Why Inflation Won't Help to Reduce US Debt
The OMB’s 2011 budget showed that the US debt-to-GDP ratio will continue to rise over next 10 years until 2020, where the projection ends and when US debt will equal 77.2 percent of GDP.
Inflation is one strategy that could be used in an attempt to lessen that debt burden. By putting more dollars into circulation, and lessening the value of each, the feds could try to pay down the same nominal debt that would then be smaller in real, inflation-adjusted terms.
Unsurprisingly, it is not a practice that pans out well in reality…
“‘Many countries have tried this and they’ve all failed,’ said Mark Zandi, chief economist at Moody’s Economy.com.
“It’s true that inflation could reduce a small portion of U.S. debt. The International Monetary Fund (IMF) estimates that in advanced economies less than a quarter of the anticipated growth in the debt-to-GDP ratio would be reduced by inflation.
“But the mother lode of the country’s looming debt burden would remain and the negative effects of inflation could create a whole new set of problems.”
The new problems that crop up include:
* Inflation-indexed government spending. Many government obligations, like Social Security, are tied to inflation so those costs won’t go down.
* Future debt issuance. Inflation would make it more costly for the US to issue debt in the future because buyers will demand higher interest rates.
* Unintended consequences. Additional costs to society will develop such as increased economic stress for the poor. The poor tend to have salaries that do not increase with inflation. They also tend to require government aid that needs to match the rate of inflation.
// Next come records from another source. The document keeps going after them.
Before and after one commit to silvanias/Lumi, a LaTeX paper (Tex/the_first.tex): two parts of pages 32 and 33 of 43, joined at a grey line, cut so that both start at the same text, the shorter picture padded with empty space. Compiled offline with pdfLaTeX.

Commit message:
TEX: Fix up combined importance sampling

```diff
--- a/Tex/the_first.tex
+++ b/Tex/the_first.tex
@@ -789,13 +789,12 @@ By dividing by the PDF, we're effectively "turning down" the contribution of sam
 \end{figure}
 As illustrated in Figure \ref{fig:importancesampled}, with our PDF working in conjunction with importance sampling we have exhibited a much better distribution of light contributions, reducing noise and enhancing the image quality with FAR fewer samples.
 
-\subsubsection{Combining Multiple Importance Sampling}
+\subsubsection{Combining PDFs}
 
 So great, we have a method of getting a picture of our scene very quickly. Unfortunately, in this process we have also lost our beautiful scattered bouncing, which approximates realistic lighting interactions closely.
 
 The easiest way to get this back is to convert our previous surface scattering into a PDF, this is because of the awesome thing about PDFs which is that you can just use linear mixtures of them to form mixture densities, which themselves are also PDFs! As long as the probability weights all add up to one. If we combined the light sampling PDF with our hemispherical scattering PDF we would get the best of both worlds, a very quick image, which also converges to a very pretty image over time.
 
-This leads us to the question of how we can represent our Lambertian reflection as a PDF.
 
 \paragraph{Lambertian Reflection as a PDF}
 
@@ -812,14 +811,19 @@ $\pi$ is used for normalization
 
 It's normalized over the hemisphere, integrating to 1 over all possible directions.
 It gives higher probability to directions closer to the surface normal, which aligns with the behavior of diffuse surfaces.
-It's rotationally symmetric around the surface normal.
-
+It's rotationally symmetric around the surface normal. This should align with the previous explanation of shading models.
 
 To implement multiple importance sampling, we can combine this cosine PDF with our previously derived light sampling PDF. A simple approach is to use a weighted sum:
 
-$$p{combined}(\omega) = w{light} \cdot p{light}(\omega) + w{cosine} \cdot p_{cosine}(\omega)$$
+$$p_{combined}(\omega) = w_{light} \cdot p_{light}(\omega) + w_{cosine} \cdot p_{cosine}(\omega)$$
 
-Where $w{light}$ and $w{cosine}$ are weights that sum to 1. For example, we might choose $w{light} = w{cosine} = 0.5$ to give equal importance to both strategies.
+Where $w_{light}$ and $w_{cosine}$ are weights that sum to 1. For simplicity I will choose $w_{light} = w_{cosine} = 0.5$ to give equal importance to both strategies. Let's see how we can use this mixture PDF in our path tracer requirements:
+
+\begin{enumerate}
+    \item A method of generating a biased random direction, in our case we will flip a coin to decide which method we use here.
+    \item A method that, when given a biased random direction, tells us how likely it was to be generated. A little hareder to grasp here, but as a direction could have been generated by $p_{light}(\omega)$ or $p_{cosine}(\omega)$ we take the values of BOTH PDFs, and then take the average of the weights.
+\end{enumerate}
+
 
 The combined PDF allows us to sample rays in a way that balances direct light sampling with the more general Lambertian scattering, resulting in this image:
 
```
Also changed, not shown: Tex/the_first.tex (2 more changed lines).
For more details visit CNNMoney.com’s coverage of why the US can’t inflate its way out of debt.